» WORK TASK
Check each line of the records below and collect those that include the word "Before".
══ INFORMATION SHOWN
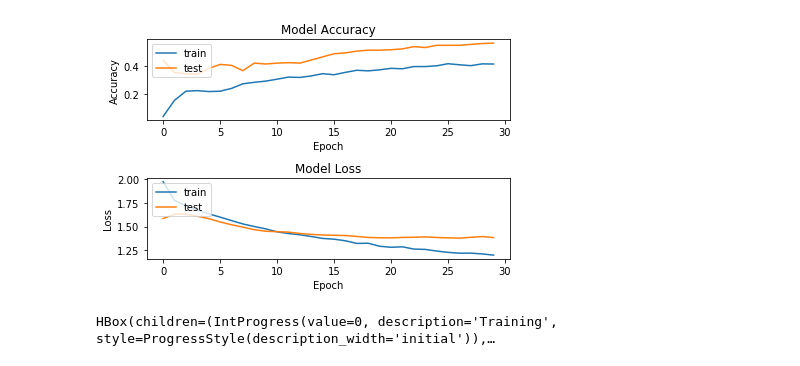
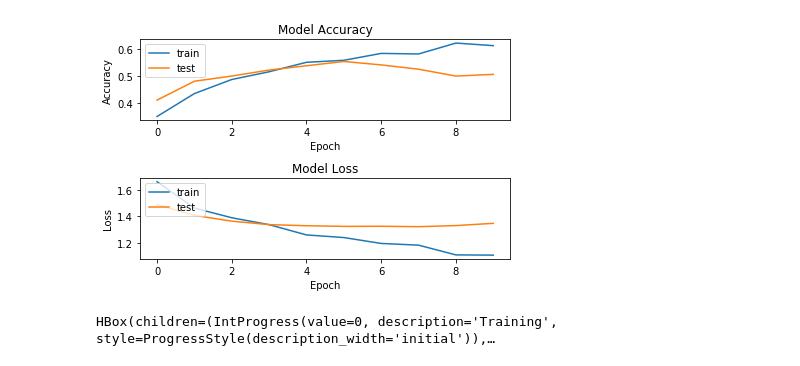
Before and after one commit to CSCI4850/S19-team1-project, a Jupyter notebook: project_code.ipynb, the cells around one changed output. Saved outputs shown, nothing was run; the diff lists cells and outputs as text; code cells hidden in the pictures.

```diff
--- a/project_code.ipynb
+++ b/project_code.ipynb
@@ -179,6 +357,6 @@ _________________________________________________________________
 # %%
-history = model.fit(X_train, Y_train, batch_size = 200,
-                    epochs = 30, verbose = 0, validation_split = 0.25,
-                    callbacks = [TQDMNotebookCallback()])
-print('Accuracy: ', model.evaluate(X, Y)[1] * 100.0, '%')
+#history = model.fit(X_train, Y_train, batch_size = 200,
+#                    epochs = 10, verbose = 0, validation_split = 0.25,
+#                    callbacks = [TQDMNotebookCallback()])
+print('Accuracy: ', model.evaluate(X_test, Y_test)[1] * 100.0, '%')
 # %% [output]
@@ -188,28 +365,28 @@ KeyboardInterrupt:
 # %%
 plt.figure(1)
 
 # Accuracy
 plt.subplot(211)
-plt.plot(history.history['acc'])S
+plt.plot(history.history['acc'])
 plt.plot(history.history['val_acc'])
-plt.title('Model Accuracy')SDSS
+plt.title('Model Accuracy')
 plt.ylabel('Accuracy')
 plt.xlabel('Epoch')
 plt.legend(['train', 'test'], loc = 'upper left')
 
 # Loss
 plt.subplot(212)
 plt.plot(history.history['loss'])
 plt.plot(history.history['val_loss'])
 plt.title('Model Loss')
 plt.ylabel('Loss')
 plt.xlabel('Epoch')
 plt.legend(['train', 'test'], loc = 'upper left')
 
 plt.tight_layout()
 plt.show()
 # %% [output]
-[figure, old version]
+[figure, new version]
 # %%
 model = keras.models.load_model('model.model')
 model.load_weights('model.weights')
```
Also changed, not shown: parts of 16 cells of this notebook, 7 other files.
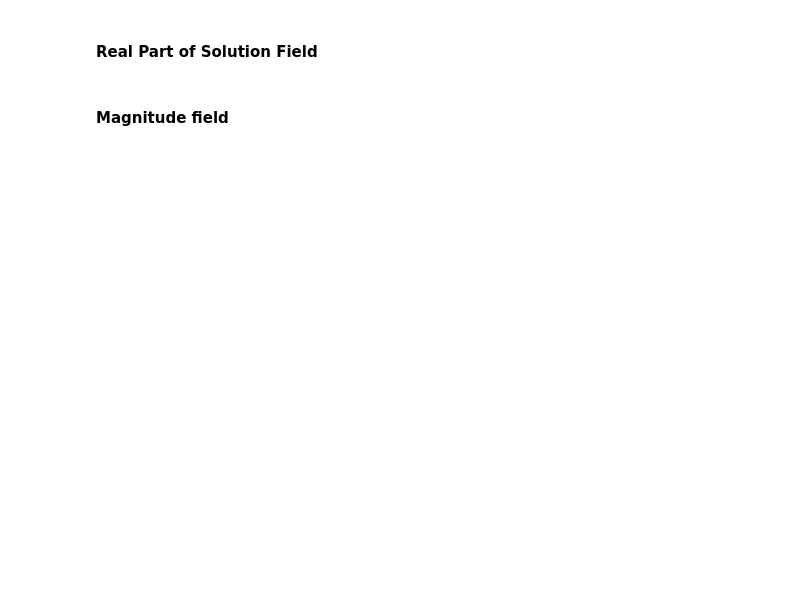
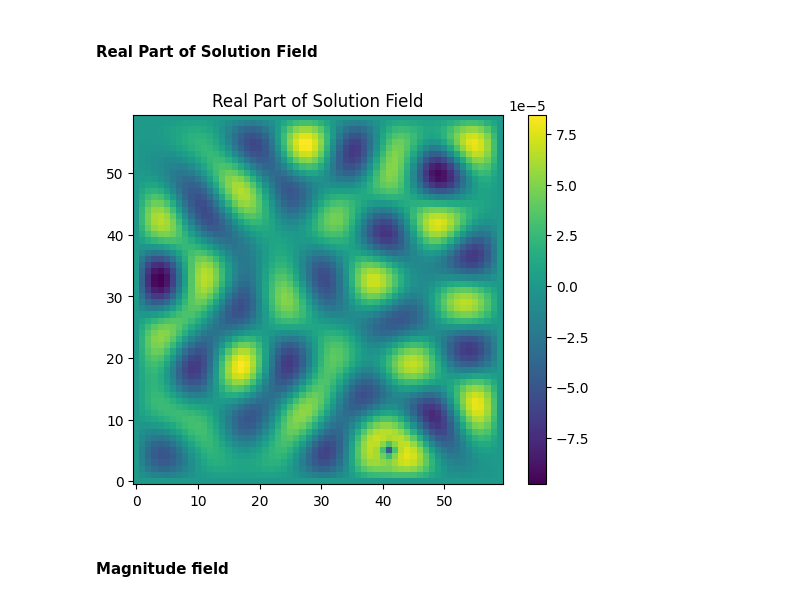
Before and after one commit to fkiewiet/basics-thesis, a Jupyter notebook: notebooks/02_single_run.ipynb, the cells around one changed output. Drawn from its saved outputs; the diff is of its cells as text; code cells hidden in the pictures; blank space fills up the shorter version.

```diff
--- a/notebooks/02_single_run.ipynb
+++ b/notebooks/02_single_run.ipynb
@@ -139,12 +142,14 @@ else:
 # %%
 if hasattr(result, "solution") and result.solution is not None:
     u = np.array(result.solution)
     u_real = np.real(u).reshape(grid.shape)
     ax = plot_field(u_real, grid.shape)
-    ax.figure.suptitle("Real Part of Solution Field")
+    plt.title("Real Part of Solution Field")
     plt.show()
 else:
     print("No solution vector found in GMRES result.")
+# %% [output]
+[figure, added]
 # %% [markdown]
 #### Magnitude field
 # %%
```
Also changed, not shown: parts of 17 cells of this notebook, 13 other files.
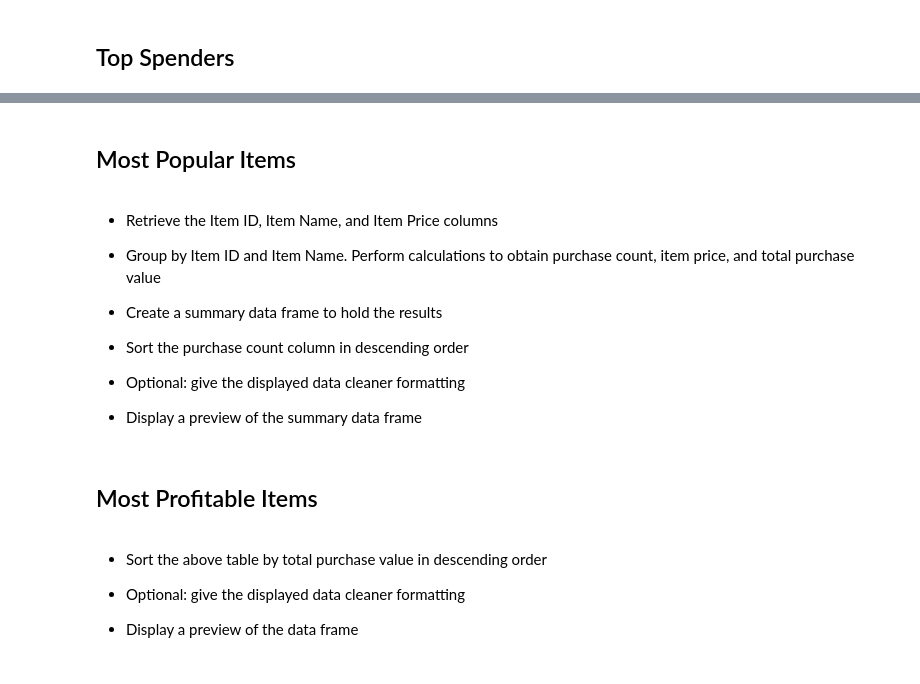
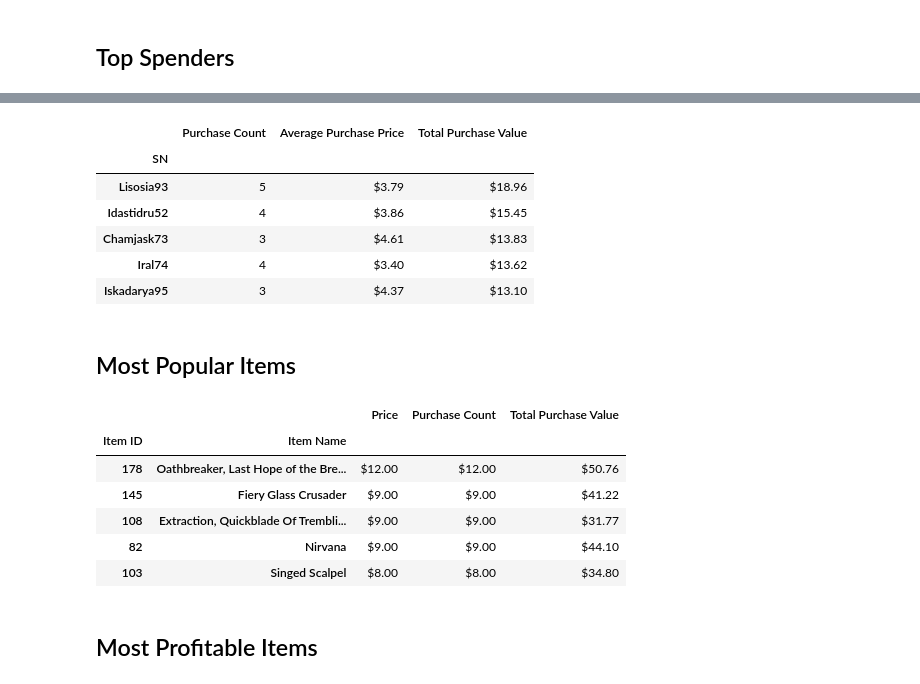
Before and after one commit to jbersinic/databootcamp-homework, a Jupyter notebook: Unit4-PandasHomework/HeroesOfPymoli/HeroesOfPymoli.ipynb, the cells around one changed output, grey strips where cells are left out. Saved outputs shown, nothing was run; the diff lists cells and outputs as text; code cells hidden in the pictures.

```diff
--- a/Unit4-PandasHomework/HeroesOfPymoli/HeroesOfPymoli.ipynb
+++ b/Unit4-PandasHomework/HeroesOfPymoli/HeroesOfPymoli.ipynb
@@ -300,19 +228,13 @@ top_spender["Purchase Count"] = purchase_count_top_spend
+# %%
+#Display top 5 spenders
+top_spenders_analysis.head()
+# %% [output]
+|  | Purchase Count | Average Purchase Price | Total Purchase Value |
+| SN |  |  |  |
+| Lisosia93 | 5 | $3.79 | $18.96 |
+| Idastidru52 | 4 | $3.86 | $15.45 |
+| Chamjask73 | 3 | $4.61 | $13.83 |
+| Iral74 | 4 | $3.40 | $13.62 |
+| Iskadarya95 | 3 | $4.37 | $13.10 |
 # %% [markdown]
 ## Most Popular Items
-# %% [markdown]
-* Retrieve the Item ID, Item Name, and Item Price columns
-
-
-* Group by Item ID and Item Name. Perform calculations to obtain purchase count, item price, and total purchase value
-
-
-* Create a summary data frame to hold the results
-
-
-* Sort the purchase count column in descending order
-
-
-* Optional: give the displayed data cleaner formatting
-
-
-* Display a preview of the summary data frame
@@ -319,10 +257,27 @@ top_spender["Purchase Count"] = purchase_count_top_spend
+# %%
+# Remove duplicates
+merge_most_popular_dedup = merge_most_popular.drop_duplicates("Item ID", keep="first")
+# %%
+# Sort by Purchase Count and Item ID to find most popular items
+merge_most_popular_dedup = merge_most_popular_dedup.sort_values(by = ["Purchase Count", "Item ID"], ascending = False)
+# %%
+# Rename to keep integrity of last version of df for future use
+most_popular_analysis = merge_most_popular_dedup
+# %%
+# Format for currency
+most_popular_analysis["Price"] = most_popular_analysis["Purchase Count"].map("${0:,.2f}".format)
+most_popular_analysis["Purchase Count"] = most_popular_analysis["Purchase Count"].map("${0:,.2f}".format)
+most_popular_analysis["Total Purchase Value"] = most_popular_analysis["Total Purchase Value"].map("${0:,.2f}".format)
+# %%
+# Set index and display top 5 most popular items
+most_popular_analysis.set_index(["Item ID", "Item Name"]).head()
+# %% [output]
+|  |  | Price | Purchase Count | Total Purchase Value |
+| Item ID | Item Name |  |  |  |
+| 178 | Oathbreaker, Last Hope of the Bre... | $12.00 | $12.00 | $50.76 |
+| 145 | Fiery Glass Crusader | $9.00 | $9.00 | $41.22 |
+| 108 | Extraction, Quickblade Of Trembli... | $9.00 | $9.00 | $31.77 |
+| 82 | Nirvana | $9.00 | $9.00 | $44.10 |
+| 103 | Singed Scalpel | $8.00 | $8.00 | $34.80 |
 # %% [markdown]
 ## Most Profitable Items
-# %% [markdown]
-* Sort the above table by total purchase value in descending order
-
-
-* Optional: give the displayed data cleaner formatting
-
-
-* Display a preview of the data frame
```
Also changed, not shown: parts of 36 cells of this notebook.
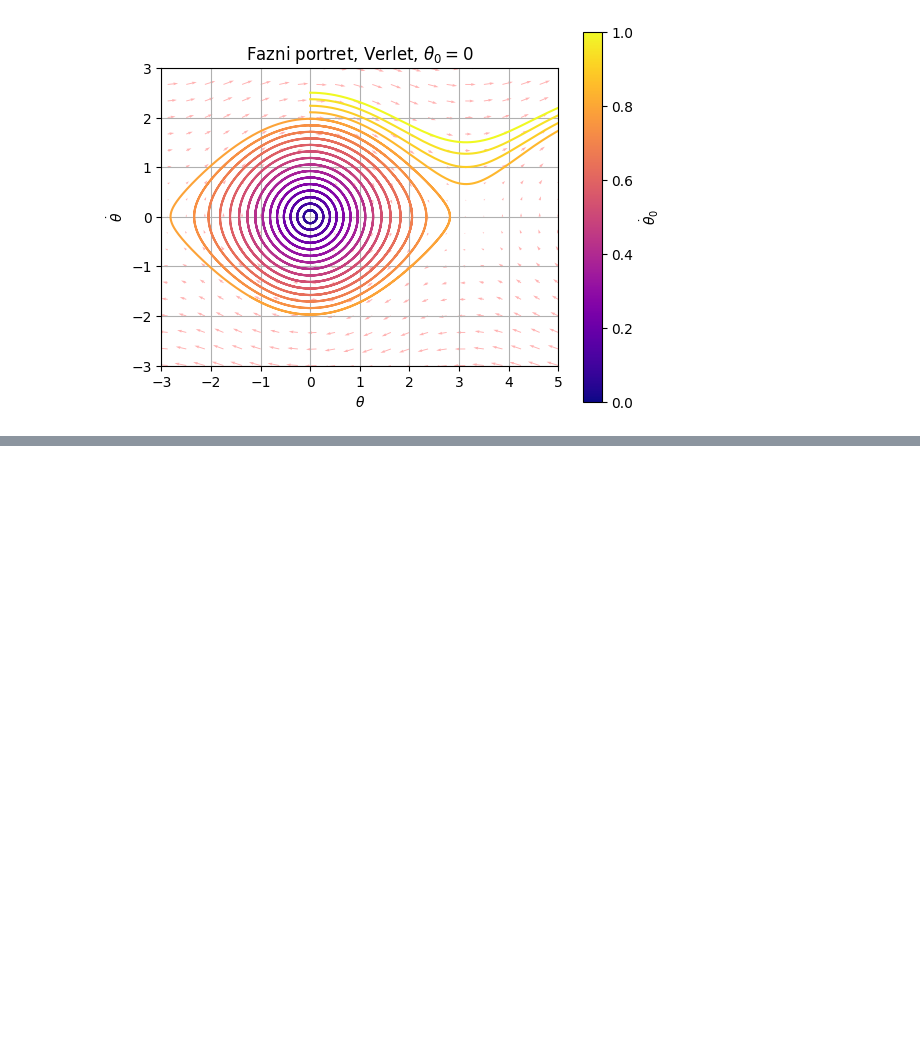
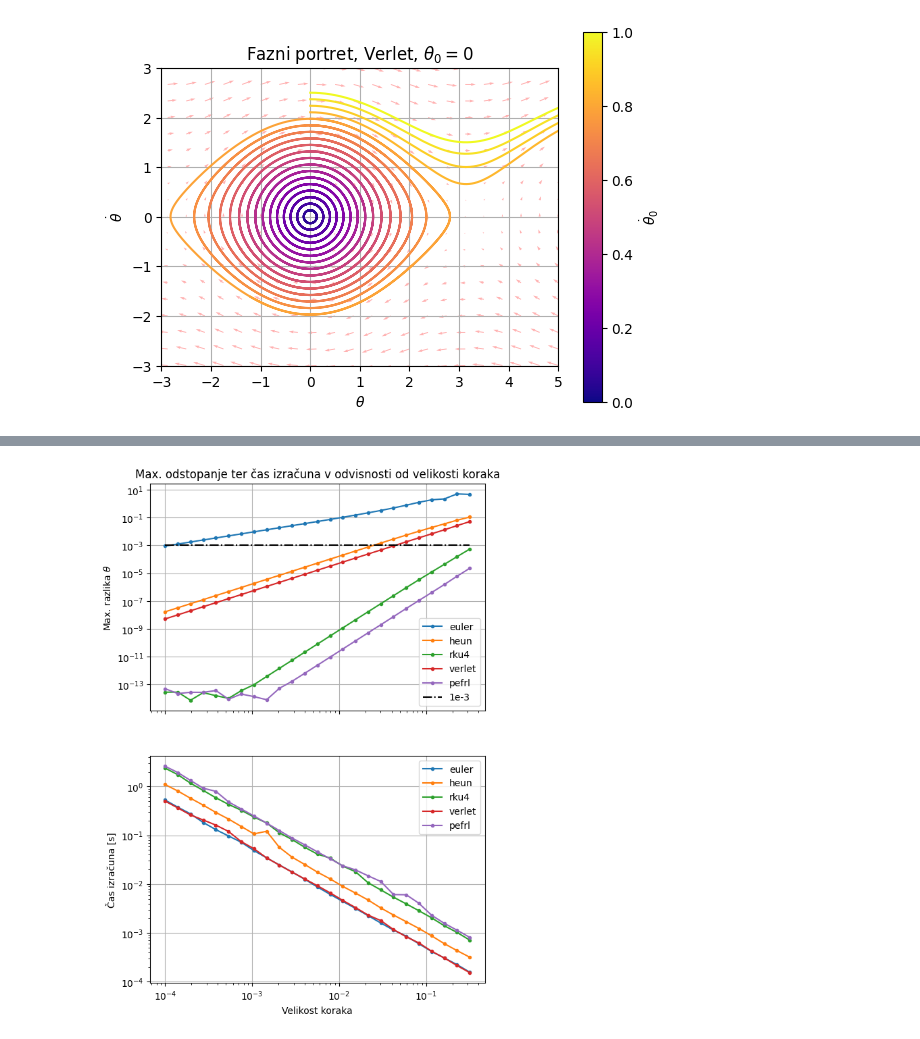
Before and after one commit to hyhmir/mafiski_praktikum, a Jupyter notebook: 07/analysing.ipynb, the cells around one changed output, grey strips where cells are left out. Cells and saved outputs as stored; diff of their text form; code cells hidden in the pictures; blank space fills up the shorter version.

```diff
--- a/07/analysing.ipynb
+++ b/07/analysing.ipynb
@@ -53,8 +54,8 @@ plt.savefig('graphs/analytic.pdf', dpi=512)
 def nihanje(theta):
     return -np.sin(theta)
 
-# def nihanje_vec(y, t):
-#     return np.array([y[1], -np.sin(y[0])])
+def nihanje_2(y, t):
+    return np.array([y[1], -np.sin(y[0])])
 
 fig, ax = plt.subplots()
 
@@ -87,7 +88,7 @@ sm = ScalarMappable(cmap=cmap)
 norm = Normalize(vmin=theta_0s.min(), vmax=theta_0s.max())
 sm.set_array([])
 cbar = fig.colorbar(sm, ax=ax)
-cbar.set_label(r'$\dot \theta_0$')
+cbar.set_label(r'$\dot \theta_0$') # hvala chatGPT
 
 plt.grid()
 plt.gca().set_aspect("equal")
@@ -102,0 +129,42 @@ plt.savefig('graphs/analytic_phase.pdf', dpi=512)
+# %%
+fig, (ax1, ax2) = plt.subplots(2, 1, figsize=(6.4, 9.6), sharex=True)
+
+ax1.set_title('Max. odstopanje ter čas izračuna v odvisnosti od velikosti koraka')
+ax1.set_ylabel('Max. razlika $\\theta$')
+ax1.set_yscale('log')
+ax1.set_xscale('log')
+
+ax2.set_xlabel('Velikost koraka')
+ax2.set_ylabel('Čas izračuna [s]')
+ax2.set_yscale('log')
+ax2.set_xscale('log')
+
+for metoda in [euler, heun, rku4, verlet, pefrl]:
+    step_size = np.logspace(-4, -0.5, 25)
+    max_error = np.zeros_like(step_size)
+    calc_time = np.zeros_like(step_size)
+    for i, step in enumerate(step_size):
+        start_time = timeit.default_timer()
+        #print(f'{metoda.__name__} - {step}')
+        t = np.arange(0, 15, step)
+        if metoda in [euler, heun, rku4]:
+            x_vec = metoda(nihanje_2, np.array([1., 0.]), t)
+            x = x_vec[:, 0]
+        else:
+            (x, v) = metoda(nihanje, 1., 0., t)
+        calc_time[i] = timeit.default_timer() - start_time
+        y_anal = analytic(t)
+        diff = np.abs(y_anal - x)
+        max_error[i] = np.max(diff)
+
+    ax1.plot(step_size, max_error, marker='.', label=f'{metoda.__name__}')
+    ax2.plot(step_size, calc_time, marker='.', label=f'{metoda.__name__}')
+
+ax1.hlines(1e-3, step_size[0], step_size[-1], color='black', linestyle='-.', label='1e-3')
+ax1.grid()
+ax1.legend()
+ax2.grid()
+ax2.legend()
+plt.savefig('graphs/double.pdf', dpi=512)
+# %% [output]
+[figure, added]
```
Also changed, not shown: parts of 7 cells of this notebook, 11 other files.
════
» SOLUTION TO THIS PROBLEM
Before and after one commit to CSCI4850/S19-team1-project, a Jupyter notebook: project_code.ipynb, the cells around one changed output. Saved outputs shown, nothing was run; the diff lists cells and outputs as text; code cells hidden in the pictures.
Before and after one commit to fkiewiet/basics-thesis, a Jupyter notebook: notebooks/02_single_run.ipynb, the cells around one changed output. Drawn from its saved outputs; the diff is of its cells as text; code cells hidden in the pictures; blank space fills up the shorter version.
Before and after one commit to jbersinic/databootcamp-homework, a Jupyter notebook: Unit4-PandasHomework/HeroesOfPymoli/HeroesOfPymoli.ipynb, the cells around one changed output, grey strips where cells are left out. Saved outputs shown, nothing was run; the diff lists cells and outputs as text; code cells hidden in the pictures.
Before and after one commit to hyhmir/mafiski_praktikum, a Jupyter notebook: 07/analysing.ipynb, the cells around one changed output, grey strips where cells are left out. Cells and saved outputs as stored; diff of their text form; code cells hidden in the pictures; blank space fills up the shorter version.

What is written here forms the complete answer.